ACTIVITY. For the records below, give the number of lines in which "tStart" appears, and add nothing else.

Version difference data.
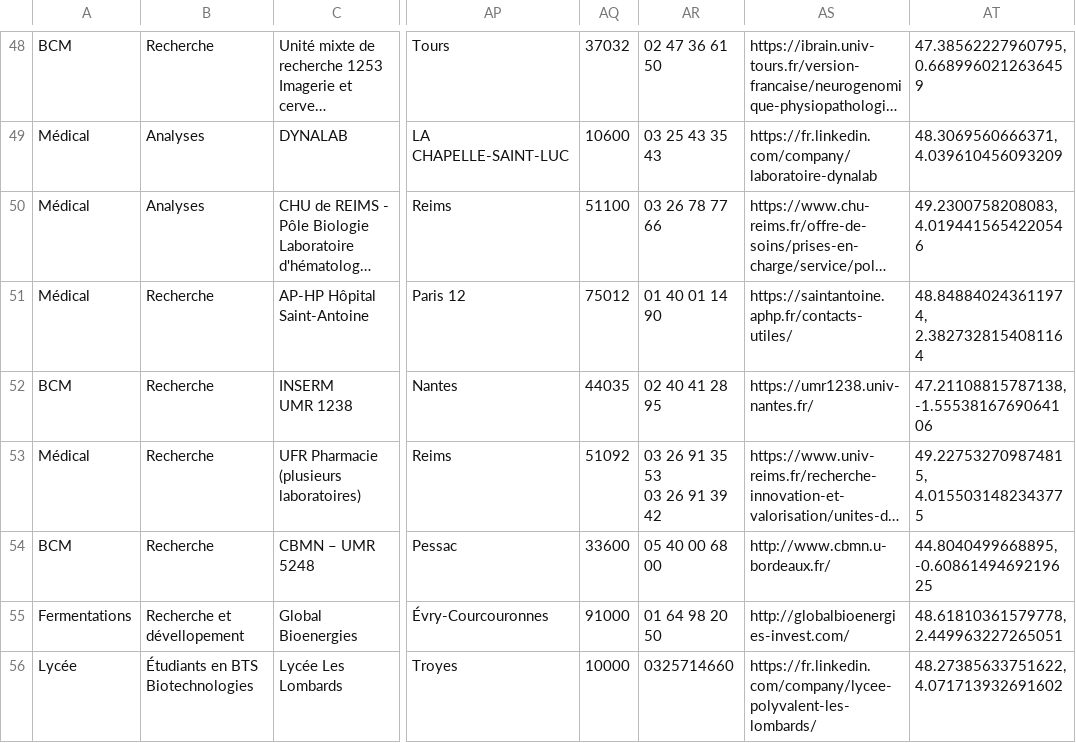
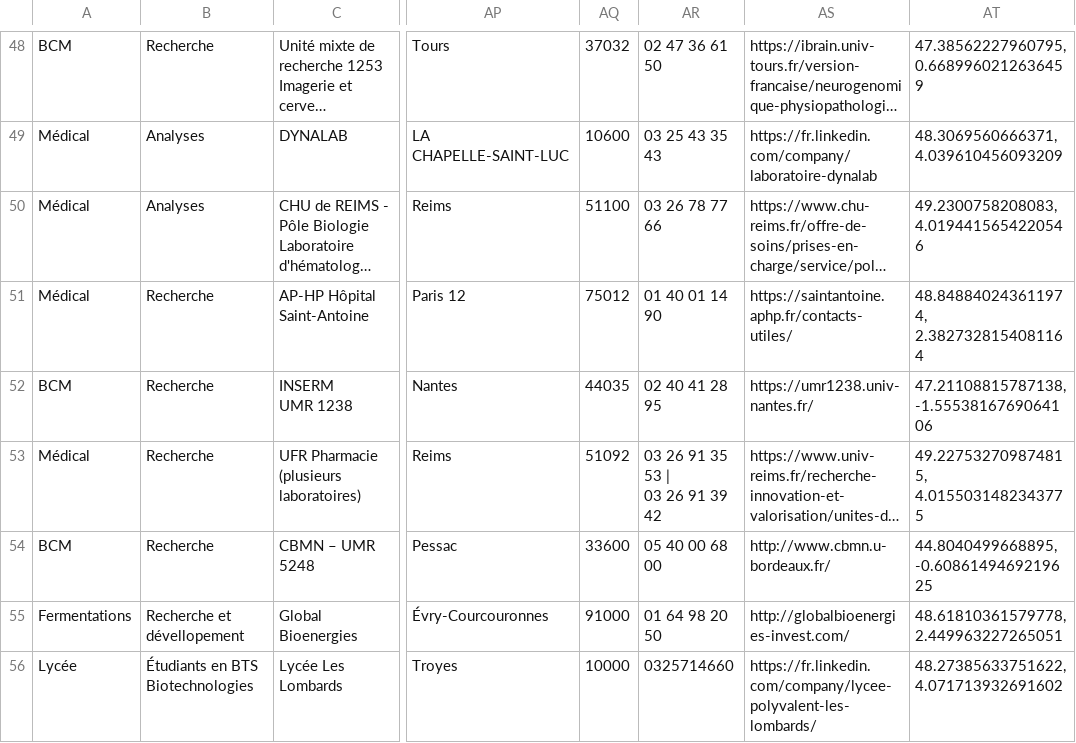
Before and after one commit to JLPruvost/Appli_Lieux_de_stages2, a CSV file: Entreprises_Complet2.csv, drawn as a sheet; only a part is shown, gaps mark what is left out; long unchanged cells end in …; ↵ is a line break in a cell; the diff names each change by its address in the sheet, - before the commit and + after, or states it on an @@ line.

Commit message:
Add files via upload
test MAJ affichage deux n° tel |

```diff
--- a/Entreprises_Complet2.csv
+++ b/Entreprises_Complet2.csv
-AR53: 03 26 91 35 53 ↵ 03 26 91 39 42
+AR53: 03 26 91 35 53 | ↵ 03 26 91 39 42
```
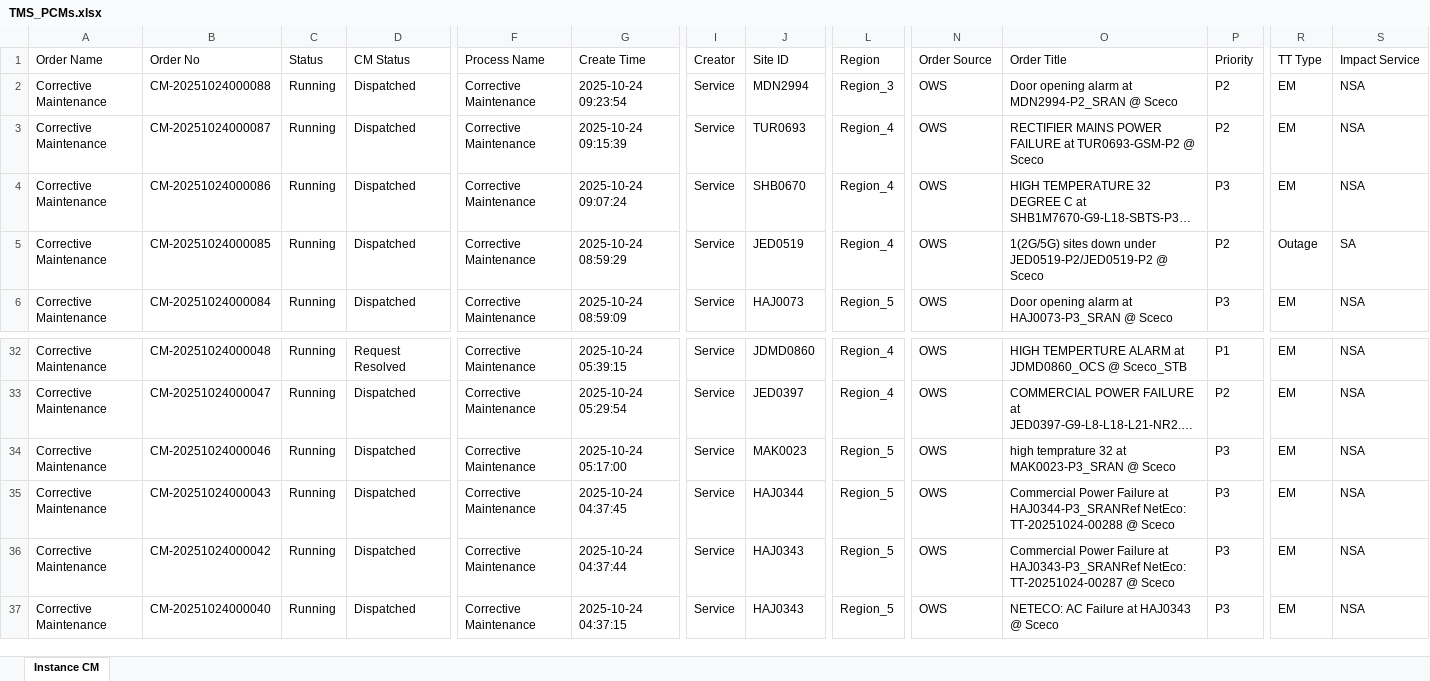
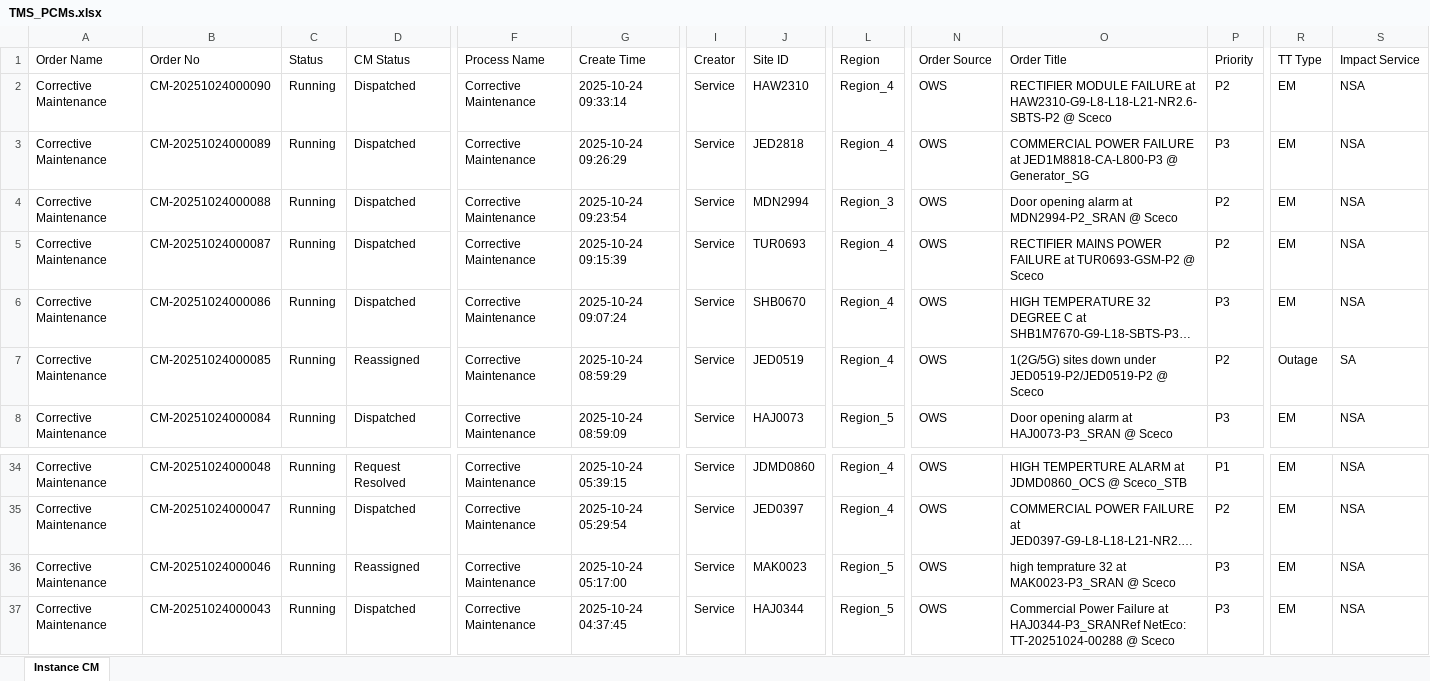
Before and after one commit to decosaro/tms_running, an Excel workbook: TMS_PCMs.xlsx, sheet Instance CM, drawn as a sheet; only a part is shown, gaps mark what is left out; the shorter side is filled out with more unchanged rows; long unchanged cells end in …; values as stored, in another font and other column widths than the file's, no borders; addresses are those after the commit; rows hold the shown columns only; the diff names each change by its address in the sheet, - before the commit and + after, or states it on an @@ line.

Commit message:
Updated TMS_PCMs.xlsx from OneDrive

```diff
--- a/TMS_PCMs.xlsx (sheet Instance CM)
+++ b/TMS_PCMs.xlsx (sheet Instance CM)
+row 2: Corrective Maintenance | CM-20251024000090 | Running | Dispatched | Corrective Maintenance | 2025-10-24 09:33:14 | Service | HAW2310 | Region_4 | OWS | RECTIFIER MODULE FAILURE at HAW2310-G9-L8-L18-L21-NR2.6-SBTS-P2 @ Sceco | P2 | EM | NSA
+row 3: Corrective Maintenance | CM-20251024000089 | Running | Dispatched | Corrective Maintenance | 2025-10-24 09:26:29 | Service | JED2818 | Region_4 | OWS | COMMERCIAL POWER FAILURE at JED1M8818-CA-L800-P3 @ Generator_SG | P3 | EM | NSA
-D7 (CM Status): Dispatched
+D7 (CM Status): Reassigned
-D36 (CM Status): Dispatched
+D36 (CM Status): Reassigned
```
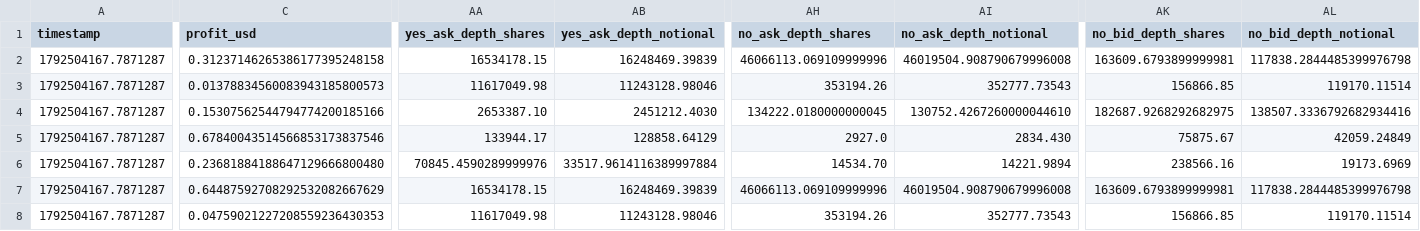
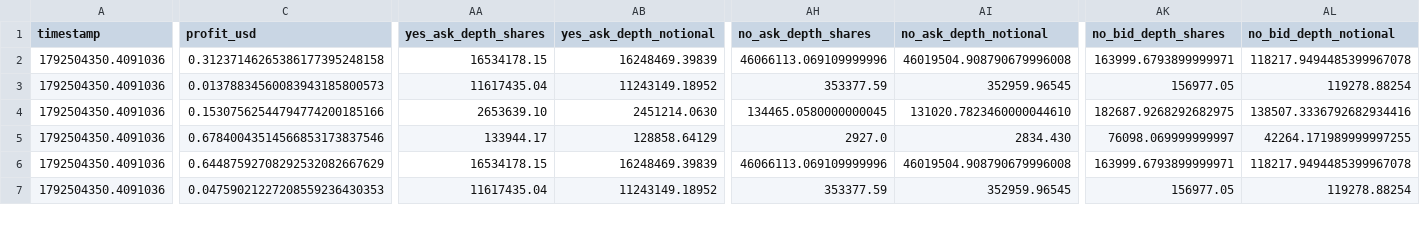
Before and after one commit to GioPresta/quiet-orbit-7k2, a CSV file: docs/data/opportunities-latest.csv, drawn as a sheet; only a part is shown, gaps mark what is left out; removed rows and columns are numbered as before the commit, all else as after; rows hold the shown columns only; the diff covers the shown part only; the diff names each change by its address in the sheet, - before the commit and + after, or states it on an @@ line.

```diff
--- a/docs/data/opportunities-latest.csv
+++ b/docs/data/opportunities-latest.csv
-A2:A5 (timestamp): 1792504167.7871287
+A2:A5 (timestamp): 1792504350.4091036
-AK2 (no_bid_depth_shares): 163609.6793899999981
+AK2 (no_bid_depth_shares): 163999.6793899999971
-AL2 (no_bid_depth_notional): 117838.2844485399976798
+AL2 (no_bid_depth_notional): 118217.9494485399967078
-AA3 (yes_ask_depth_shares): 11617049.98
+AA3 (yes_ask_depth_shares): 11617435.04
-AB3 (yes_ask_depth_notional): 11243128.98046
+AB3 (yes_ask_depth_notional): 11243149.18952
-AH3 (no_ask_depth_shares): 353194.26
+AH3 (no_ask_depth_shares): 353377.59
-AI3 (no_ask_depth_notional): 352777.73543
+AI3 (no_ask_depth_notional): 352959.96545
-AK3 (no_bid_depth_shares): 156866.85
+AK3 (no_bid_depth_shares): 156977.05
-AL3 (no_bid_depth_notional): 119170.11514
+AL3 (no_bid_depth_notional): 119278.88254
-AA4 (yes_ask_depth_shares): 2653387.10
+AA4 (yes_ask_depth_shares): 2653639.10
-AB4 (yes_ask_depth_notional): 2451212.4030
+AB4 (yes_ask_depth_notional): 2451214.0630
-AH4 (no_ask_depth_shares): 134222.0180000000045
+AH4 (no_ask_depth_shares): 134465.0580000000045
-AI4 (no_ask_depth_notional): 130752.4267260000044610
+AI4 (no_ask_depth_notional): 131020.7823460000044610
-AK5 (no_bid_depth_shares): 75875.67
+AK5 (no_bid_depth_shares): 76098.069999999997
-AL5 (no_bid_depth_notional): 42059.24849
+AL5 (no_bid_depth_notional): 42264.171989999997255
-row 6: 1792504167.7871287 | 0.23681884188647129666800480 | 70845.4590289999976 | 33517.9614116389997884 | 14534.70 | 14221.9894 | 238566.16 | 19173.6969
-A6:A7 (timestamp): 1792504167.7871287
+A6:A7 (timestamp): 1792504350.4091036
-AK6 (no_bid_depth_shares): 163609.6793899999981
+AK6 (no_bid_depth_shares): 163999.6793899999971
-AL6 (no_bid_depth_notional): 117838.2844485399976798
+AL6 (no_bid_depth_notional): 118217.9494485399967078
-AA7 (yes_ask_depth_shares): 11617049.98
+AA7 (yes_ask_depth_shares): 11617435.04
-AB7 (yes_ask_depth_notional): 11243128.98046
+AB7 (yes_ask_depth_notional): 11243149.18952
-AH7 (no_ask_depth_shares): 353194.26
+AH7 (no_ask_depth_shares): 353377.59
-AI7 (no_ask_depth_notional): 352777.73543
+AI7 (no_ask_depth_notional): 352959.96545
-AK7 (no_bid_depth_shares): 156866.85
+AK7 (no_bid_depth_shares): 156977.05
-AL7 (no_bid_depth_notional): 119170.11514
+AL7 (no_bid_depth_notional): 119278.88254
```
Also changed, not shown: 1 removed row and 20 edited cells elsewhere in this file, docs/data/matches.csv, 10 other files.
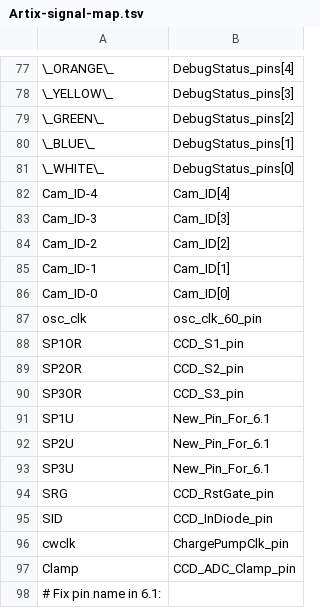
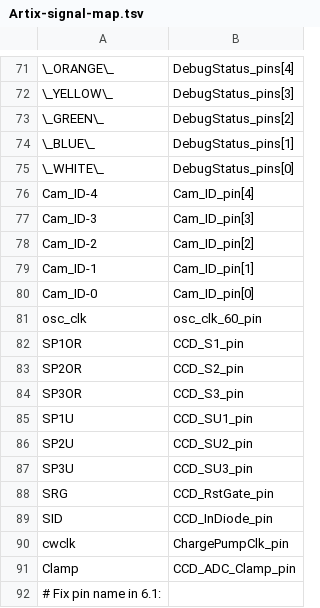
Before and after one commit to TESScience/FPE, a TSV file: AE/Schematic/Artix-signal-map.tsv, drawn as a sheet; only a part is shown, gaps mark what is left out; addresses are those after the commit; the diff covers the shown part only; the diff names each change by its address in the sheet, - before the commit and + after, or states it on an @@ line.

```diff
--- a/AE/Schematic/Artix-signal-map.tsv
+++ b/AE/Schematic/Artix-signal-map.tsv
-B76: Cam_ID[4]
+B76: Cam_ID_pin[4]
-B77: Cam_ID[3]
+B77: Cam_ID_pin[3]
-B78: Cam_ID[2]
+B78: Cam_ID_pin[2]
-B79: Cam_ID[1]
+B79: Cam_ID_pin[1]
-B80: Cam_ID[0]
+B80: Cam_ID_pin[0]
-B85: New_Pin_For_6.1
+B85: CCD_SU1_pin
-B86: New_Pin_For_6.1
+B86: CCD_SU2_pin
-B87: New_Pin_For_6.1
+B87: CCD_SU3_pin
```
Also changed, not shown: 3 added rows, 8 removed rows and 23 edited cells elsewhere in this file, AE/Schematic/ArtixPinout.csv.
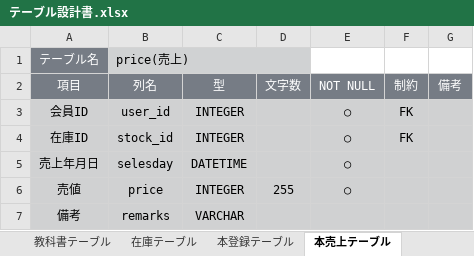
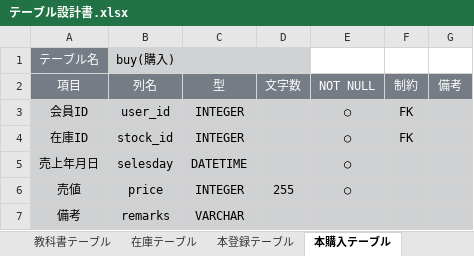
Before and after one commit to 2022java42-student009/ProjectJava, an Excel workbook: テーブル設計書.xlsx, sheet 本購入テーブル, drawn as a sheet; values as stored, in another font and other column widths than the file's, no borders; the diff names each change by its address in the sheet, - before the commit and + after, or states it on an @@ line.

```diff
--- a/テーブル設計書.xlsx (sheet 本購入テーブル)
+++ b/テーブル設計書.xlsx (sheet 本購入テーブル)
-sheet tab: 本売上テーブル
+sheet tab: 本購入テーブル
-B1 (列名): price(売上)
+B1 (列名): buy(購入)
```
Also changed, not shown: sheet 本登録テーブル, 1 other file.
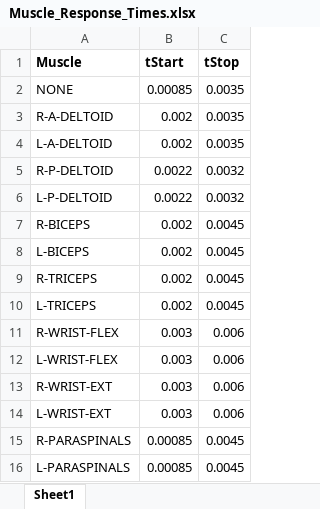
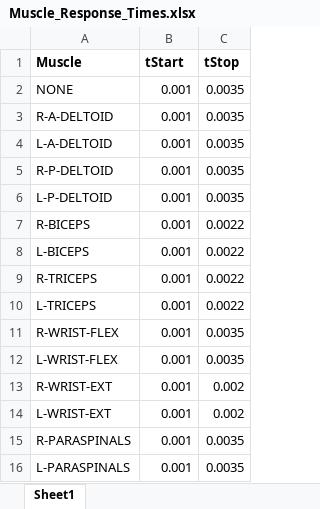
Before and after one commit to Neuro-Mechatronics-Interfaces/Mouse_SCS, an Excel workbook: Muscle_Response_Times.xlsx, sheet Sheet1, drawn as a sheet; values as stored, in another font and other column widths than the file's, no borders; the diff names each change by its address in the sheet, - before the commit and + after, or states it on an @@ line.

```diff
--- a/Muscle_Response_Times.xlsx (sheet Sheet1)
+++ b/Muscle_Response_Times.xlsx (sheet Sheet1)
-B2 (tStart): 0.00085
+B2 (tStart): 0.001
-B3:B4 (tStart): 0.002
+B3:B4 (tStart): 0.001
-B5:B6 (tStart): 0.0022
+B5:B6 (tStart): 0.001
-C5:C6 (tStop): 0.0032
+C5:C6 (tStop): 0.0035
-B7:B10 (tStart): 0.002
+B7:B10 (tStart): 0.001
-C7:C10 (tStop): 0.0045
+C7:C10 (tStop): 0.0022
-B11:B14 (tStart): 0.003
+B11:B14 (tStart): 0.001
-C11:C12 (tStop): 0.006
+C11:C12 (tStop): 0.0035
-C13:C14 (tStop): 0.006
+C13:C14 (tStop): 0.002
-B15:B16 (tStart): 0.00085
+B15:B16 (tStart): 0.001
-C15:C16 (tStop): 0.0045
+C15:C16 (tStop): 0.0035
```
Also changed, not shown: 1 other file.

EXERCISE OUTPUT. 12